--- WHAT YOU NEED TO DO ---
Whenever a line in the data below includes the string "class", copy it out.

--- DATASET EXCERPTS ---
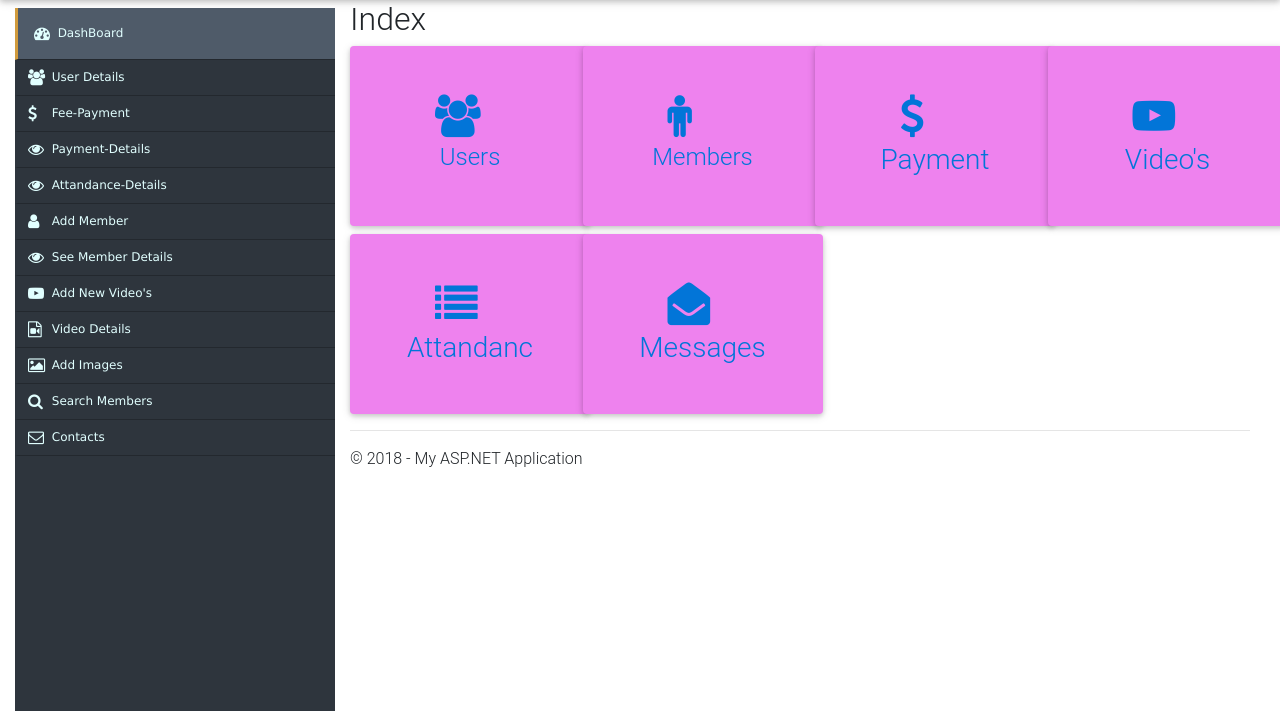
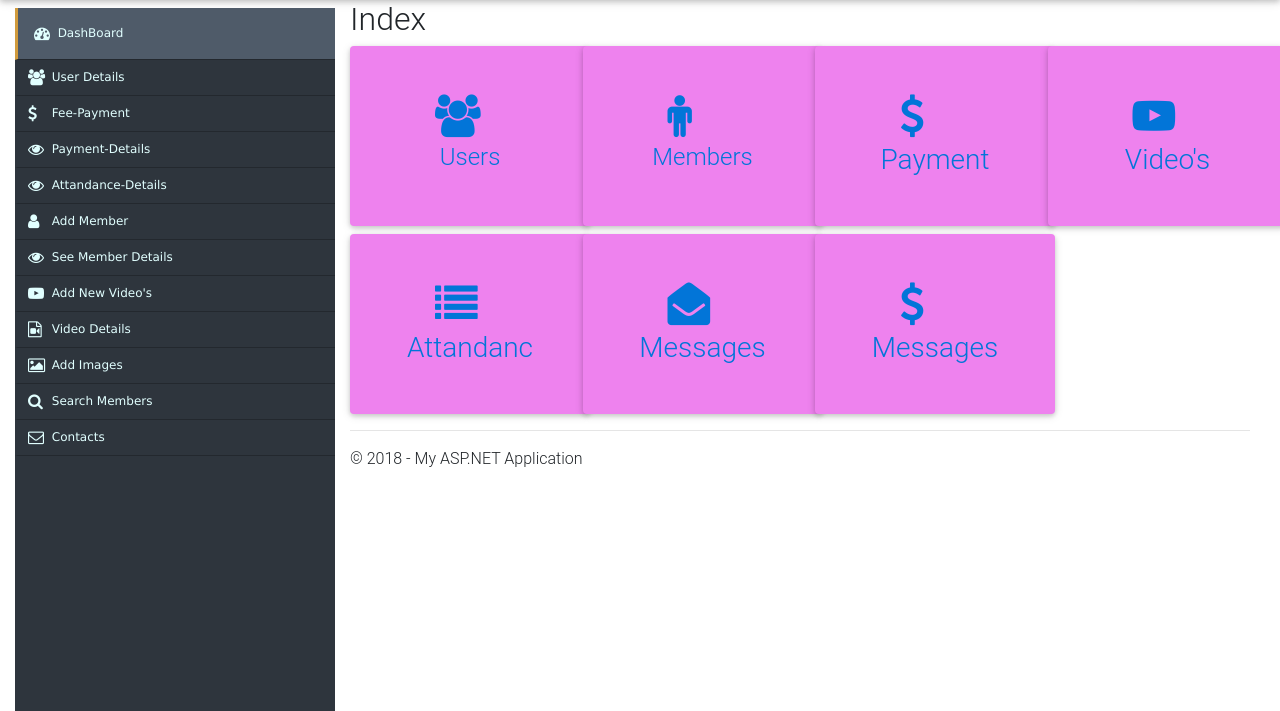
Before and after one commit to ArslanAmeer/GYMKhaana-Online, an ASP.NET MVC app: page /Admin in a window 1280 px wide. Shown: the part 62-773 px from the top of the page. Run offline with ASP.NET Core 8 and stand-ins for ASP.NET MVC 5, Linux system fonts and the light colour scheme; the project's own start-up code is not run, and a stand-in starts its controllers and pages; some libraries are stand-ins or nearby versions; some web fonts are replaced.

Commit message:
Update or Added the  New Box of Revenue

```diff
--- a/FinalYearProject/Views/Admin/Index.cshtml
+++ b/FinalYearProject/Views/Admin/Index.cshtml
@@ -4,6 +4,8 @@
     Layout = "~/Views/Shared/_AdminLayout.cshtml";
 }
 <style>
+
+
 
     .box {
         width: 240px;
@@ -79,4 +81,12 @@
             </a>
         </div>
     </div>
+    <div class="col-lg-3 mt-2">
+        <div class="card box">
+            <a href="@Url.Action("Index", "Contact")">
+                <h2><span class="fa fa-dollar fa-lg"></span><span class="ml-3">@Html.Action("GymRevenue", "Admin")</span> </h2>
+                <h3 class="text-center">Messages</h3>
+            </a>
+        </div>
+    </div>
 </div>
```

--- YOUR SOLUTION ---
+    <div class="col-lg-3 mt-2">
+        <div class="card box">
+                <h2><span class="fa fa-dollar fa-lg"></span><span class="ml-3">@Html.Action("GymRevenue", "Admin")</span> </h2>
+                <h3 class="text-center">Messages</h3>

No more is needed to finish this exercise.